▶ _RECORD EXTRACTS_
==============================

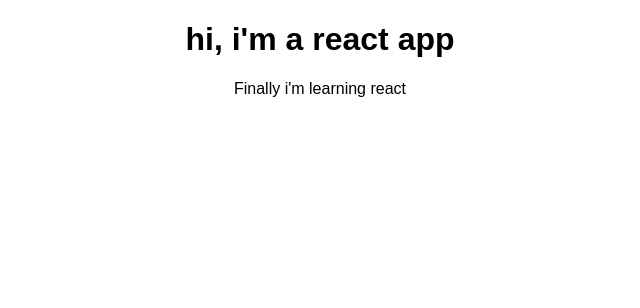
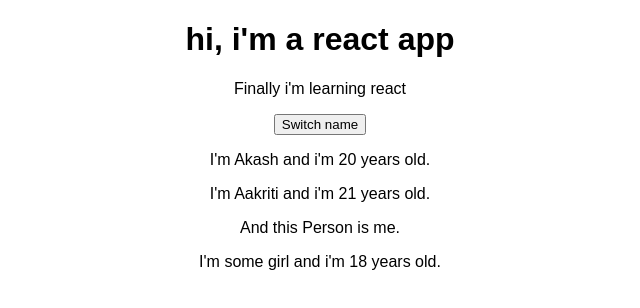
Before and after one commit to akshpnwr/first-react-app, a React (Create React App) app: page / in a window 1280 px wide. Shown: the top 308 px of the page, without its empty margins (320-960 px from the left). Built offline with nearby package versions, Linux system fonts and the light colour scheme.

Commit message:
managing state and props

```diff
--- a/src/App.js
+++ b/src/App.js
@@ -1,16 +1,52 @@
-import React, { Component } from 'react';
+import React, { useState } from 'react';
 
 import './App.css';
+import Person from './Person/Person';
 
-class App extends Component {
-  render() {
+const app = (props) => {
+  const [personsState, setPersonsState] = useState({
+    person: [
+      { name: 'Akash', age: 20 },
+      { name: 'Aakriti', age: 21 },
+      { name: 'some girl', age: 18 },
+    ],
+  });
+
+  const [otherState, _] = useState('some other value');
+
+  const switchNameHandler = () => {
+    setPersonsState({
+      person: [
+        { name: 'Aksh', age: 20 },
+        { name: 'kriti', age: 21 },
+        { name: 'some girl', age: 18 },
+      ],
+    });
+  };
+
+  console.log(personsState, otherState);
+
   return (
     <div className="App">
       <h1>hi, i'm a react app</h1>
       <p>Finally i'm learning react</p>
+      <button onClick={switchNameHandler}>Switch name</button>
+      <Person
+        name={personsState.person[0].name}
+        age={personsState.person[0].age}
+      />
+      <Person
+        name={personsState.person[1].name}
+        age={personsState.person[1].age}
+      >
+        And this Person is me.
+      </Person>
+      <Person
+        name={personsState.person[2].name}
+        age={personsState.person[2].age}
+      />
     </div>
   );
-  }
-}
+};
 
-export default App;
+export default app;
--- /dev/null
+++ b/src/Person/Person.js
@@ -0,0 +1,11 @@
+import React from 'react';
+const person = (props) => (
+  <div>
+    <p>
+      I'm {props.name} and i'm {props.age} years old.
+    </p>
+    <p>{props.children}</p>
+  </div>
+);
+
+export default person;
```
Lines whose indentation alone changed are shown as unchanged.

==============================

Output each record precisely as it appears, and drop every picture.

▶ _OUTPUT_
Before and after one commit to akshpnwr/first-react-app, a React (Create React App) app: page / in a window 1280 px wide. Shown: the top 308 px of the page, without its empty margins (320-960 px from the left). Built offline with nearby package versions, Linux system fonts and the light colour scheme.

Commit message:
managing state and props

```diff
--- a/src/App.js
+++ b/src/App.js
@@ -1,16 +1,52 @@
-import React, { Component } from 'react';
+import React, { useState } from 'react';
 
 import './App.css';
+import Person from './Person/Person';
 
-class App extends Component {
-  render() {
+const app = (props) => {
+  const [personsState, setPersonsState] = useState({
+    person: [
+      { name: 'Akash', age: 20 },
+      { name: 'Aakriti', age: 21 },
+      { name: 'some girl', age: 18 },
+    ],
+  });
+
+  const [otherState, _] = useState('some other value');
+
+  const switchNameHandler = () => {
+    setPersonsState({
+      person: [
+        { name: 'Aksh', age: 20 },
+        { name: 'kriti', age: 21 },
+        { name: 'some girl', age: 18 },
+      ],
+    });
+  };
+
+  console.log(personsState, otherState);
+
   return (
     <div className="App">
       <h1>hi, i'm a react app</h1>
       <p>Finally i'm learning react</p>
+      <button onClick={switchNameHandler}>Switch name</button>
+      <Person
+        name={personsState.person[0].name}
+        age={personsState.person[0].age}
+      />
+      <Person
+        name={personsState.person[1].name}
+        age={personsState.person[1].age}
+      >
+        And this Person is me.
+      </Person>
+      <Person
+        name={personsState.person[2].name}
+        age={personsState.person[2].age}
+      />
     </div>
   );
-  }
-}
+};
 
-export default App;
+export default app;
--- /dev/null
+++ b/src/Person/Person.js
@@ -0,0 +1,11 @@
+import React from 'react';
+const person = (props) => (
+  <div>
+    <p>
+      I'm {props.name} and i'm {props.age} years old.
+    </p>
+    <p>{props.children}</p>
+  </div>
+);
+
+export default person;
```
Lines whose indentation alone changed are shown as unchanged.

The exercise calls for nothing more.